It’s easy to forget last year’s first five months with all of today’s drum beating. The team played .500 ball during that time and the outlook was grim. Then the “Miracles of Miracles” the team started playing inspired baseball without MVP Justin Morneau and just three major league starting pitchers. Nick Punto and Matt Tolbert hit like All-Stars and Michael Cuddyer like a Hall of Famer. That’s not going to happen again.
In addition the Twins were 49-33 at home and 38-43 on the road. They will no longer have the Dome confines and Teflon roof to rely on. Say what you will about the Dome, the Twins had a terrific home field advantage. All that changes.
Given the above what makes us still optimistic?
1. The starting pitching staff will be better. It can’t be much worse. They finished 26th in Major League ERA. With the signing of Carl Pavano, Kevin Slowey’s recovery and the renewal of Francisco Liriano, the staff looks to be if not reborn; remade.
The relief corps looked great at least until the news about Joe Nathan’s arm. Make no mistake, that’s going to hurt and perhaps cost the Twins two or three victories this season. The pitching will be better, but how much better is the question.
How then will the Twins win the Division? (And I believe they will)
2. They will do it with their position player lineup. The addition of Hardy, Hudson, Thome and the hopes for a full season from Morneau and Mauer have made the Twins lineup one to be feared. They finished fourth last season in runs scored during league play and should do better this year with their strong lineup and a bench not composed of singles hitters.
There are a lot of questions.
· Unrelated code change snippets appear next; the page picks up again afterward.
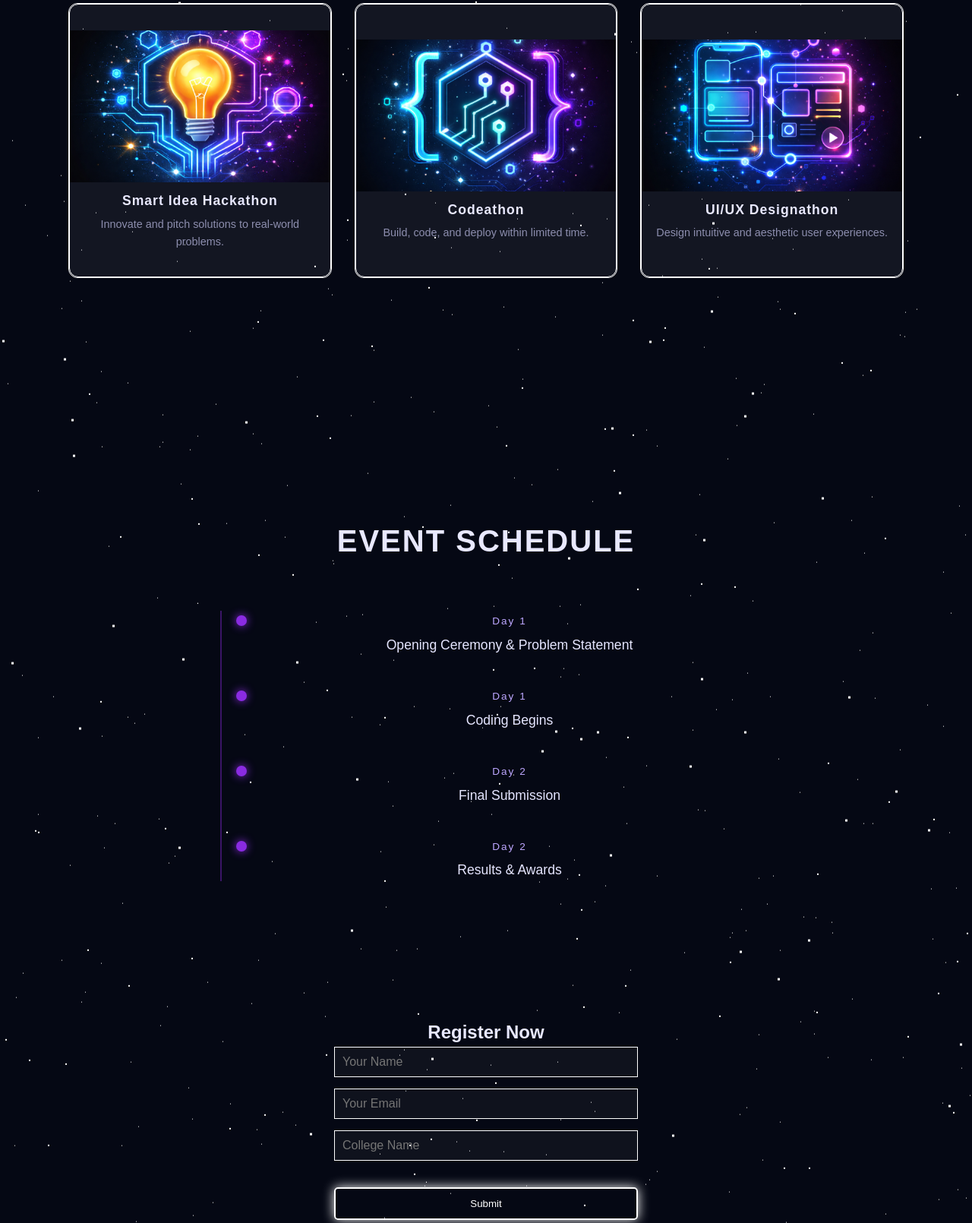
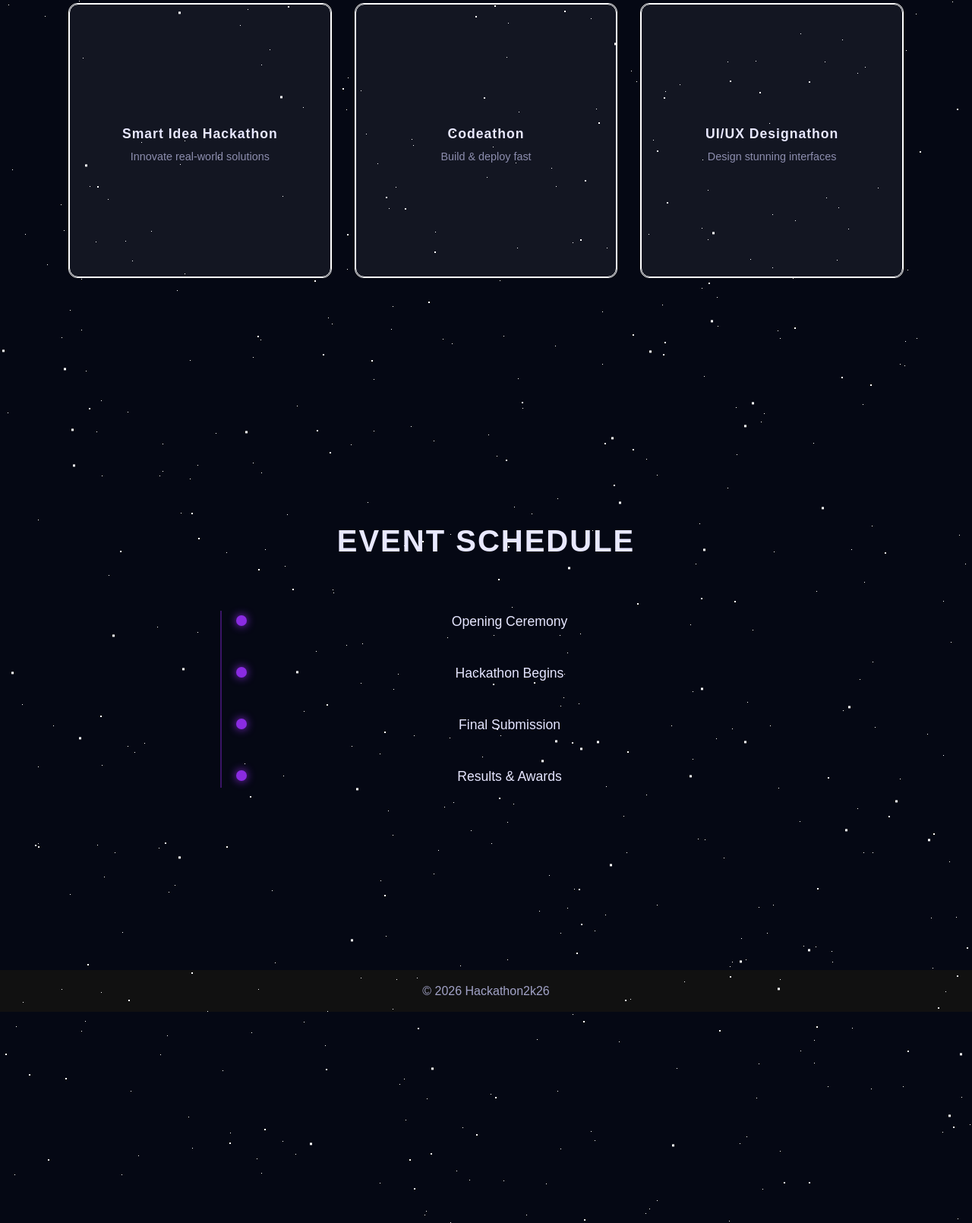
Before and after one commit to cewer555/hackathon2k26, a website: page index.html in a window 1280 px wide. Shown: the part 1000-2610 px from the top of the page at 76% size. After the commit the page ends 2332 px from the top, so only its background shows below. Drawn offline with Linux system fonts and the light colour scheme.

Commit message:
Update navbar and event details in index.html

```diff
--- a/index.html
+++ b/index.html
@@ -16,192 +16,121 @@
   <div id="stars3"></div>
     <!-- Navbar -->
     <nav class="navbar">
+  <ul class="nav-links">
+    <li><a href="#events">Events</a></li>
+    <li><a href="#schedule">Schedule</a></li>
+    <li><a href="#">Register</a></li>
+  </ul>
 
-        <ul class="nav-links">
-            <li><a href="#event">Event</a></li>
-            <li><a href="#schedule">Schedule</a></li>
-            <li><a href="#register">Register</a></li>
-        </ul>
   <div class="hamburger" id="hamburger">
     <span></span>
     <span></span>
     <span></span>
   </div>
-
 </nav>
 
-    <!-- Hero Section -->
+<!-- HERO -->
 <section class="hero intro">
-
   <canvas id="techCanvas"></canvas>
 
   <div class="hero-content">
-        <h1 class="intro-title">Hackathon2k26</h1>
+    <h1 class="intro-title">Hackathon 2K26</h1>
+    <p>Lorem ipsum dolor sit amet consectetur adipisicing elit. Architecto ut fu</p>
+
     <div id="countdown">
-  <span>
-    <strong id="days">00</strong>
-    <small>Days</small>
-  </span>
-  <span>
-    <strong id="hours">00</strong>
-    <small>Hours</small>
-  </span>
-  <span>
-    <strong id="minutes">00</strong>
-    <small>Minutes</small>
-  </span>
-  <span>
-    <strong id="seconds">00</strong>
-    <small>Seconds</small>
-  </span>
+      <span><strong id="days">00</strong><small>Days</small></span>
+      <span><strong id="hours">00</strong><small>Hours</small></span>
+      <span><strong id="minutes">00</strong><small>Minutes</small></span>
+      <span><strong id="seconds">00</strong><small>Seconds</small></span>
     </div>
+<br>
 
-        <a href="#events" class="btn intro-btn">Register</a>
+    <a href="#register" class="btn">Register Now</a>
   </div>
 </section>
 
-<!-- EVENT DETAILS SECTION -->
+<!-- EVENTS -->
 <section id="events" class="events-section">
   <h2 class="section-title">Event Details</h2>
+
   <div class="events-grid">
+
     <div class="event-card" onclick="this.classList.toggle('flipped')">
       <div class="event-card-inner">
-
-        <!-- FRONT -->
         <div class="event-card-front">
-            <img src="ChatGPT Image Feb 1, 2026, 12_45_51 PM.png" alt="Codeathon">
           <h5>Smart Idea Hackathon</h5>
-            <p>Innovate and pitch solutions to real-world problems.</p>
+          <p>Innovate real-world solutions</p>
         </div>
-
-        <!-- BACK -->
         <div class="event-card-back">
-  <h5>Smart Idea Hackathon</h5>
           <ul class="event-details">
-    <li><span>Start</span><strong>10:00 AM</strong></li>
-    <li><span>End</span><strong>10:00 PM</strong></li>
             <li><span>Duration</span><strong>12 Hours</strong></li>
-    <li><span>Venue</span><strong>Main Lab Block</strong></li>
+            <li><span>Venue</span><strong>Main Lab</strong></li>
           </ul>
         </div>
-
-
       </div>
     </div>
 
-
-
+    <div class="event-card" onclick="this.classList.toggle('flipped')">
+      <div class="event-card-inner">
+        <div class="event-card-front">
+          <h5>Codeathon</h5>
+          <p>Build & deploy fast</p>
+        </div>
+        <div class="event-card-back">
+          <ul class="event-details">
+            <li><span>Duration</span><strong>12 Hours</strong></li>
+            <li><span>Venue</span><strong>CS Block</strong></li>
+          </ul>
+        </div>
+      </div>
+    </div>
 
     <div class="event-card" onclick="this.classList.toggle('flipped')">
       <div class="event-card-inner">
-
-        <!-- FRONT -->
         <div class="event-card-front">
-            <img src="ChatGPT Image Feb 1, 2026, 12_44_34 PM.png" alt="Codeathon">
-            <h5>Codeathon</h5>
-            <p>Build, code, and deploy within limited time.</p>
+          <h5>UI/UX Designathon</h5>
+          <p>Design stunning interfaces</p>
         </div>
-
-        <!-- BACK -->
         <div class="event-card-back">
-  <h5>Smart Idea Hackathon</h5>
           <ul class="event-details">
-    <li><span>Start</span><strong>10:00 AM</strong></li>
-    <li><span>End</span><strong>10:00 PM</strong></li>
-    <li><span>Duration</span><strong>12 Hours</strong></li>
-    <li><span>Venue</span><strong>Main Lab Block</strong></li>
+            <li><span>Duration</span><strong>6 Hours</strong></li>
+            <li><span>Venue</span><strong>Design Lab</strong></li>
           </ul>
         </div>
-
-
-    </div>
-</div>
-
-
-        <div class="event-card" onclick="this.classList.toggle('flipped')">
-    <div class="event-card-inner">
-
-        <!-- FRONT -->
-        <div class="event-card-front">
-            <img src="ChatGPT Image Feb 1, 2026, 12_47_21 PM.png" alt="UI/UX Designathon">
-            <h5>UI/UX Designathon</h5>
-            <p>Design intuitive and aesthetic user experiences.</p>
-        </div>
-
-        <!-- BACK -->
-        <div class="event-card-back">
-  <h5>Smart Idea Hackathon</h5>
-  <ul class="event-details">
-    <li><span>Start</span><strong>10:00 AM</strong></li>
-    <li><span>End</span><strong>10:00 PM</strong></li>
-    <li><span>Duration</span><strong>12 Hours</strong></li>
-    <li><span>Venue</span><strong>Main Lab Block</strong></li>
-  </ul>
-</div>
-
-
       </div>
     </div>
 
   </div>
-    </div>
 </section>
 
-
-
-
-
-    <!-- About Section
-    <section id="about" class="section">
-        <h2>About the Event</h2>
-        <p>
-            Hackathon2k26 is a 24-hour national-level coding competition
-            where students collaborate, innovate, and build amazing solutions.
-        </p>
-    </section> -->
-
-    <!-- Schedule Section -->
+<!-- SCHEDULE -->
 <section id="schedule" class="section dark">
   <h2 class="section-title">Event Schedule</h2>
 
   <div class="timeline">
-    <div class="timeline-item">
-      <span class="time">Day 1</span>
-      <p>Opening Ceremony & Problem Statement</p>
-    </div>
-
-    <div class="timeline-item">
-      <span class="time">Day 1</span>
-      <p>Coding Begins</p>
-    </div>
-
-    <div class="timeline-item">
-      <span class="time">Day 2</span>
-      <p>Final Submission</p>
-    </div>
-
-    <div class="timeline-item">
-      <span class="time">Day 2</span>
-      <p>Results & Awards</p>
-    </div>
+    <div class="timeline-item"><p>Opening Ceremony</p></div>
+    <div class="timeline-item"><p>Hackathon Begins</p></div>
+    <div class="timeline-item"><p>Final Submission</p></div>
+    <div class="timeline-item"><p>Results & Awards</p></div>
   </div>
 </section>
 
+<!-- REGISTER -->
+<section id="register" class="section">
+  <!-- <h2 class="section-title">Register</h2>
 
-    <!-- Registration Section -->
-    <section id="register" class="section">
-        <h2>Register Now</h2>
   <form id="registerForm">
-            <input type="text" id="name" placeholder="Your Name" required />
-            <input type="email" id="email" placeholder="Your Email" required />
-            <input type="text" id="college" placeholder="College Name" required />
-            <button type="submit" class="btn">Submit</button>
-        </form>
+    <input type="text" placeholder="Name" required />
+    <input type="email" placeholder="Email" required />
+    <input type="text" placeholder="College" required />
+    <button class="btn">Submit</button>
+  </form> -->
+
   <p id="formMessage"></p>
 </section>
 
 <footer>
-        <p>© 2026 Hackathon2k26 | All Rights Reserved</p>
+  <p>© 2026 Hackathon2k26</p>
 </footer>
 
 <script src="script.js"></script>
```
Lines whose indentation alone changed are shown as unchanged.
How will the starting pitching fare? Will General Manager Bill Smith get a replacement for Nathan? I believe he will, for this is the year of the stadium and many of the Twins have one-year contracts. I think Smith will continue to go for it all this year.
The Twins will be division winners and it remains to be seen how much more.